‘Medusa One Snake and her Band of Three’ is a remarkable story. According to the blurb, Karenlee made a serendipitous finding of some research by journalist and ornithologist Bob Gosford – about birds harnessing fire for their own benefit. She has turned these findings into a story told from the perspective of the matriarch of a band of Whistling Kites:
Medusa One Snake, large and regal and known for the pitch-perfect quality of her rising notes; Swifty, her handsome if not overly bright partner of three years; and their youngest son Scout Junior, capable of independence but not keen to branch out into the unknown. (p.46)
As the proverb says: it’s an ill wind that blows nobody any good. The fire is mustering a feast for the birds.
The first whiff of smoke and the sight of the flames could not have primed them for the magnificence unfolding. Nothing could have prepared them: it was unprecedented. Rabbits. Lizards. Snakes. Goannas. Everywhere they looked, wild things rustled and slithered and hopped; a mobile smorgasbord charging in their direction. Close behind, vivid red plumes, tongues of flame rocketing forward. (p.46)
The author’s quirky humour and gift for characterisation comes into play as we see the birds plan their strategy:
What are we doing, Medusa? There’s a feast!
Use your brain, Swifty. Medusa One Snake reminded herself that, even at full functionality, Swifty’s brain didn’t work precisely as it should. Beyond the necessities to keep himself alive, poor Swifty was more of a turkey in the brain stakes.
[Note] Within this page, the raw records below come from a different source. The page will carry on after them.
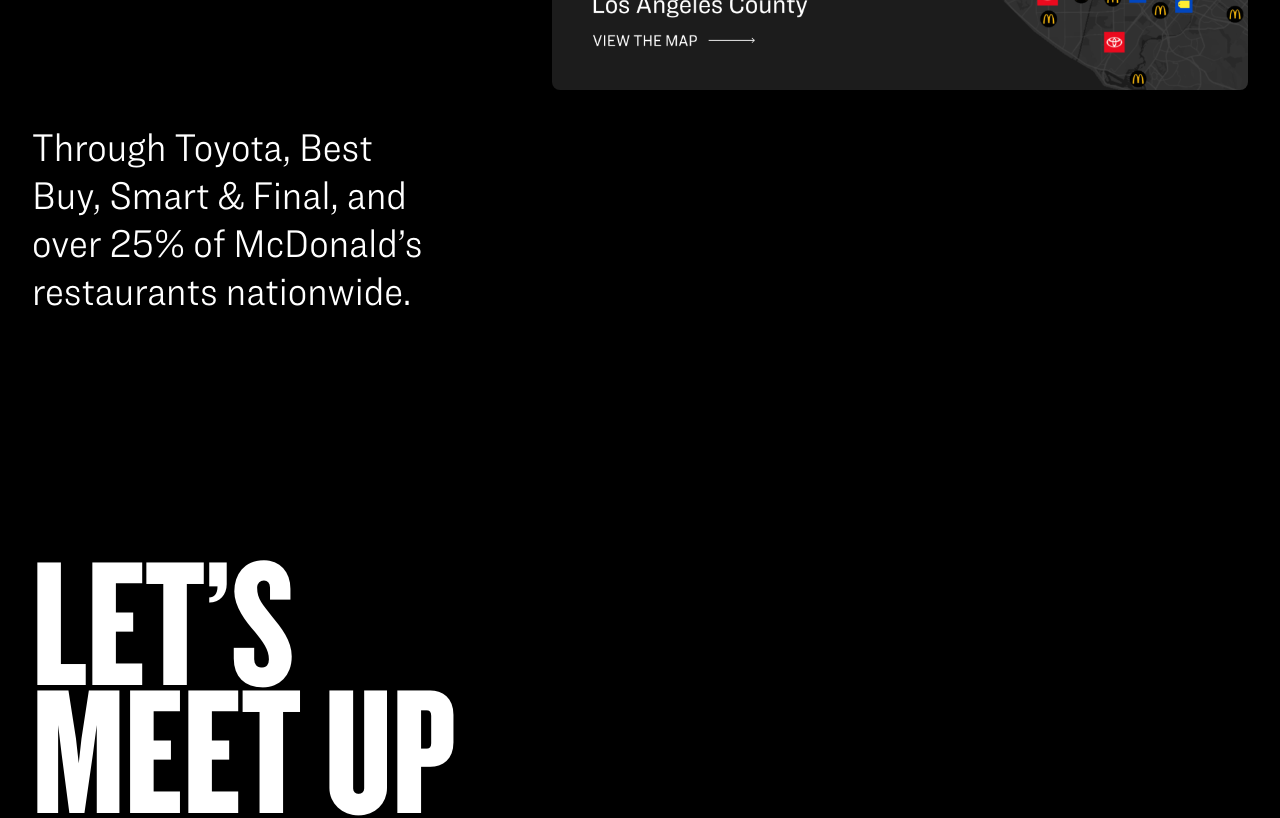
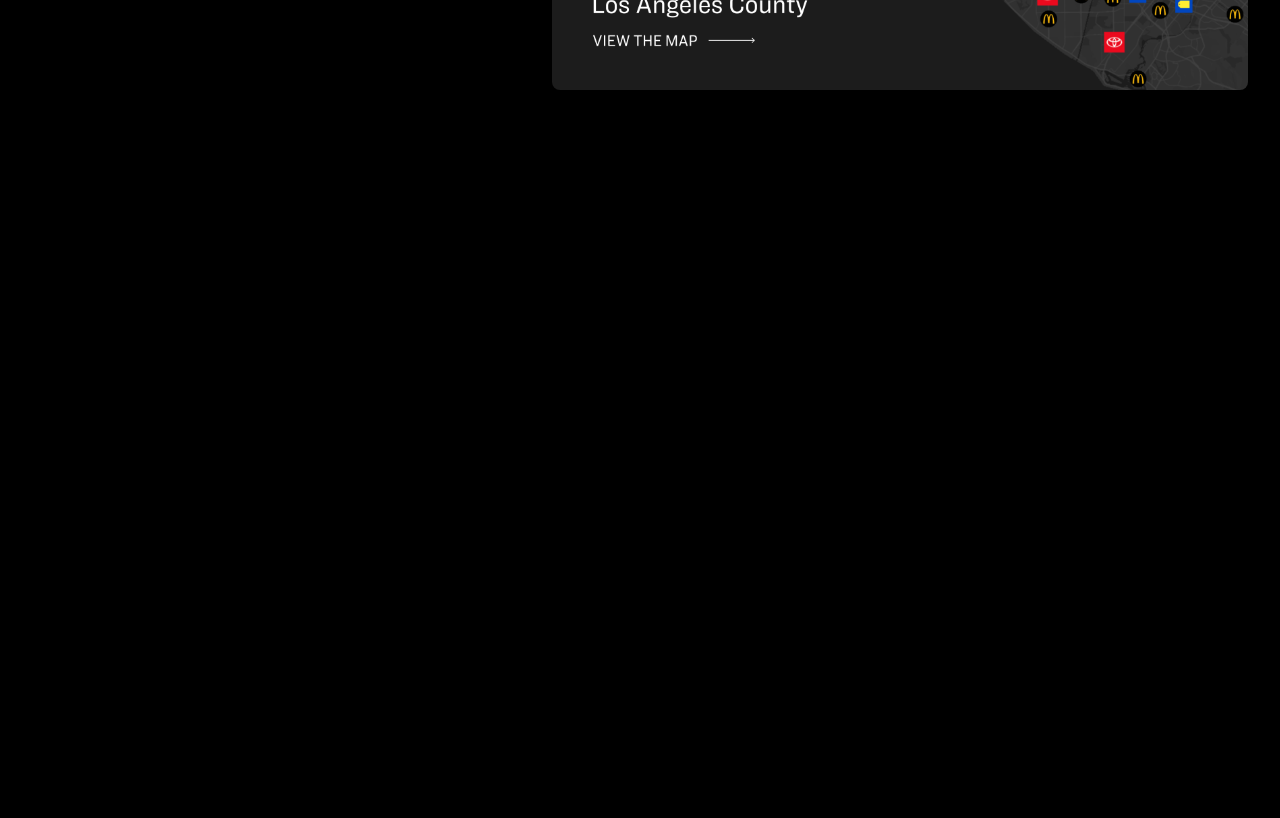
Before and after one commit to daviselen/website, a React (Vite) app: page /about in a window 1280 px wide. Shown: the part 1980-2798 px from the top of the page. Built offline with nearby package versions, Linux system fonts and the light colour scheme.

Commit message:
Animate the About page

```diff
--- a/src/design-system/components/MediaObject.jsx
+++ b/src/design-system/components/MediaObject.jsx
@@ -1,5 +1,6 @@
 import { Link } from "react-router-dom";
 import HeadingReveal from "./HeadingReveal";
+import TextReveal from "./TextReveal";
 
 const cardVariants = {
     hidden: {
@@ -106,7 +107,11 @@ export default function MediaObject({
           {subhead ? (
             <span className="font-narrow text-base">{subhead}</span>
           ) : null}
-          <p className="text-pre-title">{text}</p>
+          <TextReveal
+            as="p"
+            className="text-pre-title"
+            text={text}
+          />
         </div>
       </div>
       <img
--- a/src/pages/About.jsx
+++ b/src/pages/About.jsx
@@ -5,6 +5,7 @@ import Footer from "../sections/Footer.jsx";
 import MediaObject from "../design-system/components/MediaObject.jsx";
 import TextReveal from "../design-system/components/TextReveal.jsx";
 import { useVideoOverlay } from "../design-system/components/VideoOverlay.jsx";
+import HeadingReveal from "../design-system/components/HeadingReveal.jsx";
 
 // Hosted on Vimeo rather than self-served from /public/videos, so the overlay
 // gets its `embed` payload (an iframe player URL) instead of `src`. The
@@ -243,7 +244,10 @@ export default function About() {
         imgAlt="Map of Los Angeles County showing the locations of Toyota dealership, McDonald's restaurant, Best Buy and Smart & Final locations."
       />
       <section id="people" className="pt-3000 px-8 flex flex-col gap-1000">
-        <h2 className="text-display-h2 font-display uppercase">Let’s<br></br> Meet Up</h2>
+        <HeadingReveal
+          className="text-display-h2 font-display uppercase"
+          text={`Let’s \nMeet Up`}
+        />
         <div className="grid grid-cols-4 gap-400">
           {people.map((person, index) => (
           <div key={index} className="teams-video bg-surface-alt relative rounded-md">
@@ -271,7 +275,11 @@ export default function About() {
         onClick={() => openVideo(ORIGIN_STORY)}
       />
       <section id="clients" className="pt-3000 px-8 flex flex-col gap-0">
-        <h2 className="text-display-h2 font-display uppercase">Client <br />Experience</h2>
+        <HeadingReveal
+          as="h2"
+          className="text-display-h2 font-display uppercase"
+          text={`Client \nExperience`}
+        />
         <div className="grid sm:grid-cols-3 md:grid-cols-4 lg:grid-cols-5 gap-x-400">
           {clients.map((client, index) => (
             <div key={index} className="">
```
The flames will outrun the wildlife any minute, Swifty. Those lizards and bunnies will be beyond barbecued and more than a few of the hunters will be incinerated because of their greed.
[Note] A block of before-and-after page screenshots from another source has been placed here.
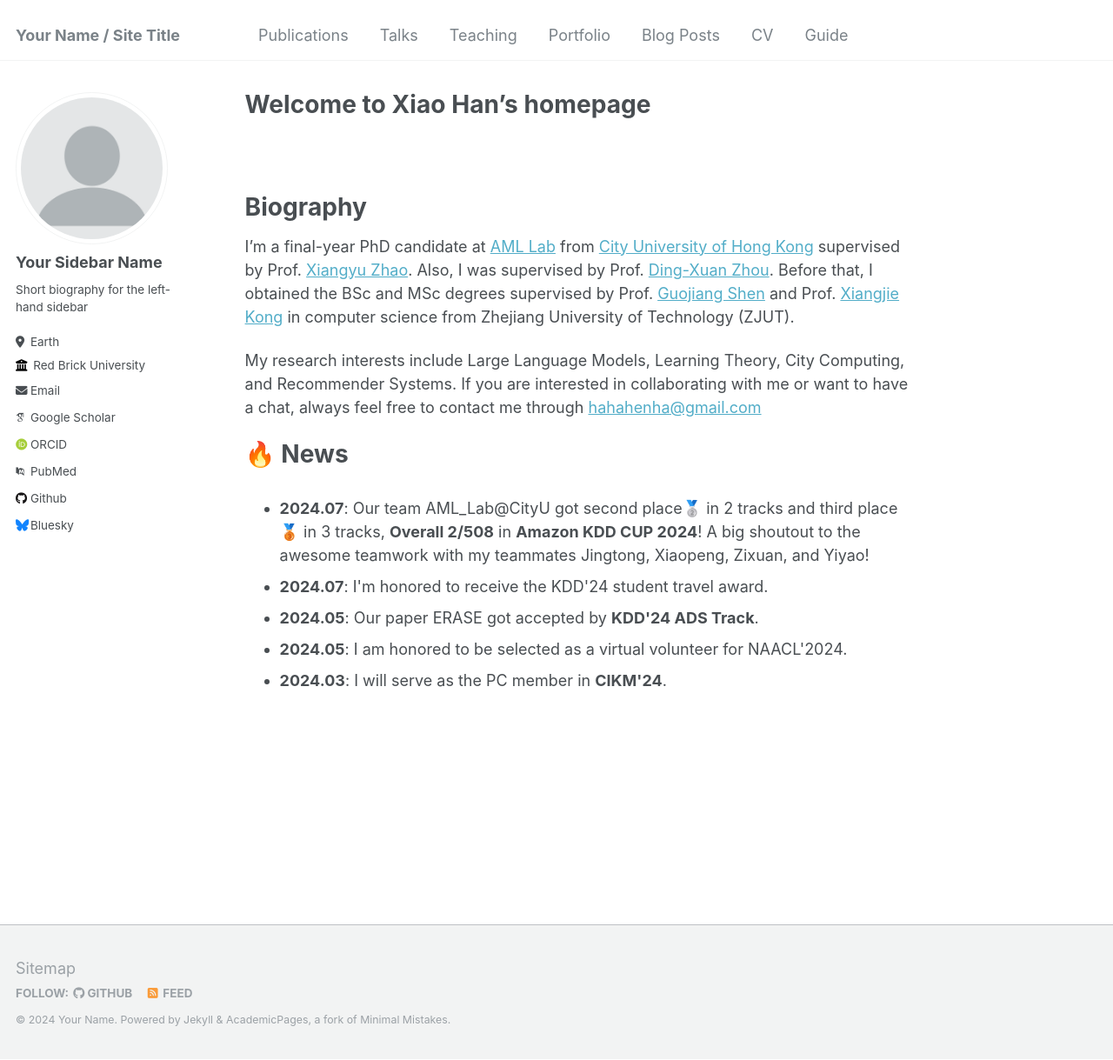
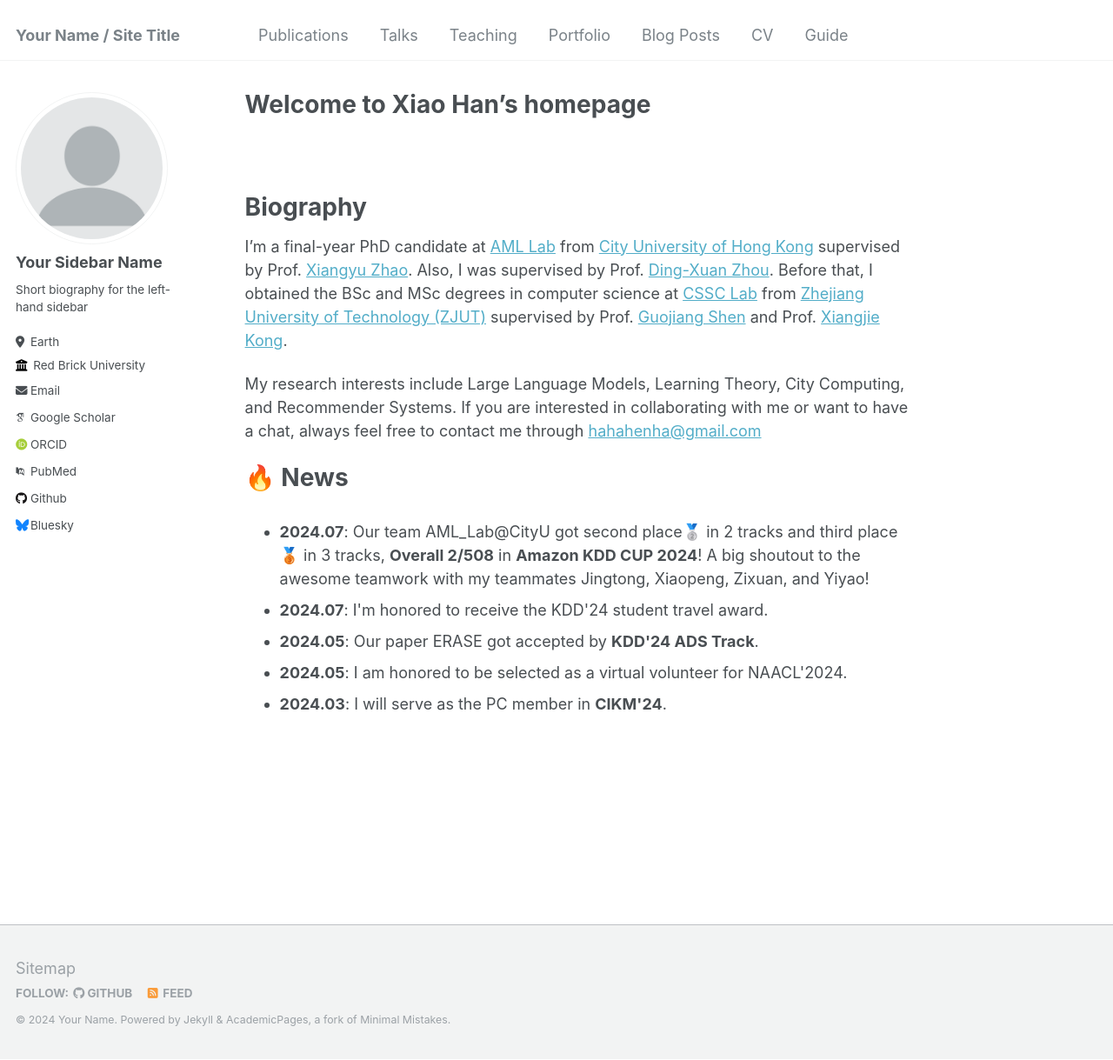
Before and after one commit to hahahenha/hahahenha.github.io, a Jekyll site: the page built from _pages/about.md, in a window 1280 px wide and 1219 px high. Shown: the whole window at 87% size. Built offline with Jekyll 4.4.1, drawn with Linux system fonts in a browser that asks for light colours; some web fonts are replaced.

Commit message:
Update about.md

```diff
--- a/_pages/about.md
+++ b/_pages/about.md
@@ -22,7 +22,7 @@ Biography
 ======
 I'm a final-year PhD candidate at [AML Lab](https://aml-cityu.github.io/) from [City University of Hong Kong](https://www.cityu.edu.hk) supervised by Prof. [Xiangyu Zhao](https://zhaoxyai.github.io/).
 Also, I was supervised by Prof. [Ding-Xuan Zhou](https://www.sydney.edu.au/science/about/our-people/academic-staff/dingxuan-zhou.html).
-Before that, I obtained the BSc and MSc degrees supervised by Prof. [Guojiang Shen](https://homepage.zjut.edu.cn//sgj/) and Prof. [Xiangjie Kong](http://www.cssclab.cn/xjkong/) in computer science from Zhejiang University of Technology (ZJUT).
+Before that, I obtained the BSc and MSc degrees in computer science at [CSSC Lab](https://www.cssclab.cn/) from [Zhejiang University of Technology (ZJUT)](https://www.zjut.edu.cn) supervised by Prof. [Guojiang Shen](https://homepage.zjut.edu.cn//sgj/) and Prof. [Xiangjie Kong](http://www.cssclab.cn/xjkong/).
 
 My research interests include Large Language Models, Learning Theory, City Computing, and Recommender Systems.
 If you are interested in collaborating with me or want to have a chat, always feel free to contact me through <a href="mailto:hahahenha@gmail.com">hahahenha@gmail.com</a>
```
Medusa One Snake was and always had been a thoughtful matriarch, weighing odds, calculating risk. She cocked her head towards Scout Junior, sensing his twitching was a precursor to some interesting suggestion.
I’ve got it! He shuffled his little two-step of excitement. Up close, I saw twigs with one end glowing, the other untouched. All we have to do is pick up some of those suckers and drop them at a place of our choosing. Then we can get way ahead of the fire and grab our prey as it runs to us. (p.48)
Isn’t that amazing? The things we learn from reading fiction! I knew that our trees have evolved to suit a fire ecology, but I had no idea that birds could do this…
PS Just in case you’re wondering why I have tagged Karenlee with both ‘Queensland’ and ‘Tasmania’ – she was born in Tassie but now lives in Queensland. So they can both claim her as their own.
Author: Karenlee Thompson
Title: Flame Tip, short fictions
Publisher: Hybrid Publishers, 2017
Source: ARC courtesy of Hybrid Publishers.